MetadataStreamTransformer.prototype._transform = function(chunk, encoding, next){
    //minimalistic implementation 
    //@todo  process chunk + by adding/removing elements
    let data = JSON.parse(typeof chunk === 'string' ? chunk : chunk.toString('utf8'));
    this.push({id: (data || {}).id || random() });
    if(typeof next === 'function') next();

MetadataStreamTransformer.prototype._flush = function(next) {
    this.push(null);//tells that operation is over 
    if(typeof next === 'function') {next();}

Inheritance as explained in this program might be old, but illustrates good enough in a prototypal way that our MetadataStreamTransformer inherits stuff fromStream#Transformer

What can possibly go wrong?

stubbing functions in stream processing scenario may yield the following challenges:


The keyword when stubbing streams is:

What is the difference between readable vs writable vs duplex streams? The long answer is available in substack's Stream Handbook

Generally speaking, Readable streams produce data that can be feed into Writable streams. Readable streams can be .piped on, but not into. Readable streams have readable|data events, and implementation-wise, implement ._read() from Stream#Readable interface.

Writable streams can be .piped into, but not on. For example, res examples above are piped to an existing stream. The opposite is not always guaranteed. Writable streams also have writable|data events, and implementation-wise, implement _.write() from Stream#Writable interface.

Duplex streams go both ways. They have the ability to read from the previous stream and write to the next stream. Transformer streams are duplex, implement ._transform() Stream#Transformer interface.

Modus Operandi

How to test the above code by taking on smaller pieces?

How to stub stream functions

describe('/songs', () => {
    before(() => {
        sinon.stub(fs, 'createReadStream').returns({
            pipe: sinon.stub().returns({
                pipe: sinon.stub().returns({
                    pipe: sinon.stub().returns(responseMock)
            on: sinon.spy(() => true)

This way of chained stubbing is available in our toolbox. Great power comes with great responsibilities, and wielding this sword may not always be a good idea.

There is an alternative at the very end of this discussion

The transformer stream class test in isolation may be broken down to

the stubbed push() is a good place to add assertions

it('_transform()', function(){
    var Readable = require('stream').Readable;
    var rstream = new Readable(); 
    var mockPush = sinon.stub(MetadataStreamTransformer, 'push', function(data){
        assert.isNumber(;//testing data sent to callers. etc
        return true;
    var tstream = new MetadataStreamTransformer();
    rstream.push({id: 1});
    rstream.push({id: 2});
    expect(tstream.push.called, '#push() has been called');

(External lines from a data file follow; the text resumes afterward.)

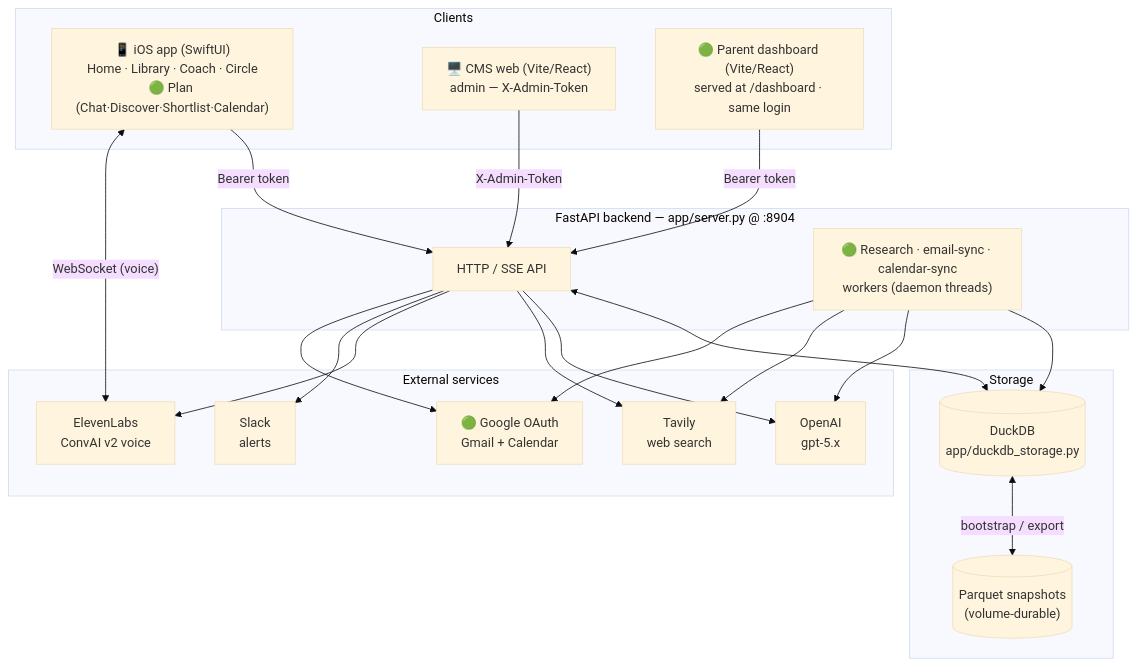
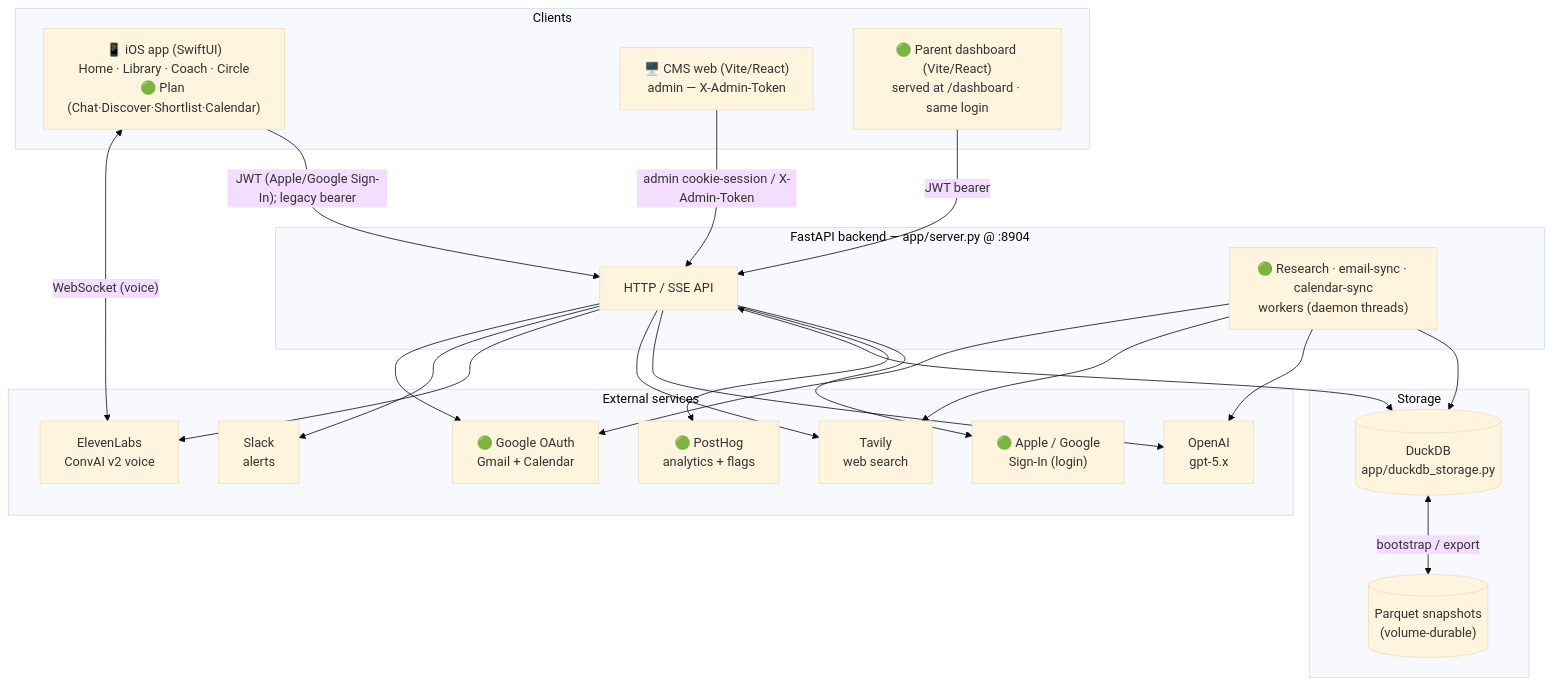
One commit to artesanobuilds/parent-app changed the first of 6 diagrams in docs/system-architecture.md. Above: the diagram before and after it, drawn with Mermaid (base theme). The commit also changed other lines of this file and 8 other files, not shown here.

````diff
--- a/docs/system-architecture.md
+++ b/docs/system-architecture.md
@@ -14,45 +14,49 @@
 ```mermaid
 flowchart TB
     subgraph Clients
         iOS["📱 iOS app (SwiftUI)<br/>Home · Library · Coach · Circle<br/>🟢 Plan (Chat·Discover·Shortlist·Calendar)"]
         CMS["🖥️ CMS web (Vite/React)<br/>admin — X-Admin-Token"]
         DASH["🟢 Parent dashboard (Vite/React)<br/>served at /dashboard · same login"]
     end
 
     subgraph Backend["FastAPI backend — app/server.py @ :8904"]
         API["HTTP / SSE API"]
         WORKER["🟢 Research · email-sync · calendar-sync<br/>workers (daemon threads)"]
     end
 
     subgraph Data["Storage"]
         DUCK[("DuckDB<br/>app/duckdb_storage.py")]
         PARQ[("Parquet snapshots<br/>(volume-durable)")]
     end
 
     subgraph External["External services"]
         OAI["OpenAI<br/>gpt-5.x"]
         TAV["Tavily<br/>web search"]
         EL["ElevenLabs<br/>ConvAI v2 voice"]
         SLACK["Slack<br/>alerts"]
         GOOG["🟢 Google OAuth<br/>Gmail + Calendar"]
+        APPLE["🟢 Apple / Google<br/>Sign-In (login)"]
+        PH["🟢 PostHog<br/>analytics + flags"]
     end
 
-    iOS -->|"Bearer token"| API
-    CMS -->|"X-Admin-Token"| API
-    DASH -->|"Bearer token"| API
+    iOS -->|"JWT (Apple/Google Sign-In); legacy bearer"| API
+    CMS -->|"admin cookie-session / X-Admin-Token"| API
+    DASH -->|"JWT bearer"| API
+    API --> APPLE
+    API --> PH
 
     API <--> DUCK
     DUCK <-->|"bootstrap / export"| PARQ
     WORKER --> DUCK
 
     API --> OAI
     API --> TAV
     API --> EL
     API --> SLACK
     WORKER --> OAI
     WORKER --> TAV
     API --> GOOG
     WORKER --> GOOG
 
     iOS <-->|"WebSocket (voice)"| EL
 ```
````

How to Mock Stream Response Objects

The classic example of a readable stream is reading from a file. This example shows how mocking fs.createReadStream and returns a readable stream, capable of being asserted on.

//stubb can emit two or more streams + close the stream
var rstream = fs.createReadStream();
sinon.stub(fs, 'createReadStream', function(file){ 
    //trick from @link
    assert(file, '#createReadStream received a file');
    rstream.emit('data', "{id:1}");
    rstream.emit('data', "{id:2}");
    return false; 

var pipeStub = sinon.spy(rstream, 'pipe');
//Once called this above structure will stream two elements: good enough to simulate reading a file.
//to stub `gzip` library: another transformer stream: producing 
var next = sinon.stub();
//use this function| or call the whole route 
getter(req, res, next);
//expectations follow: 
expect(rstream.pipe.called, '#pipe() has been called');


In this article, we established the difference between Readable and Writable streams and how to stub each one of them when unit test.

Testing tends to be more of art, than a science, practice makes perfect. There are additional complimentary materials in the “Testing nodejs applications” book.


tags: #snippets #TDD #streams #nodejs #mocking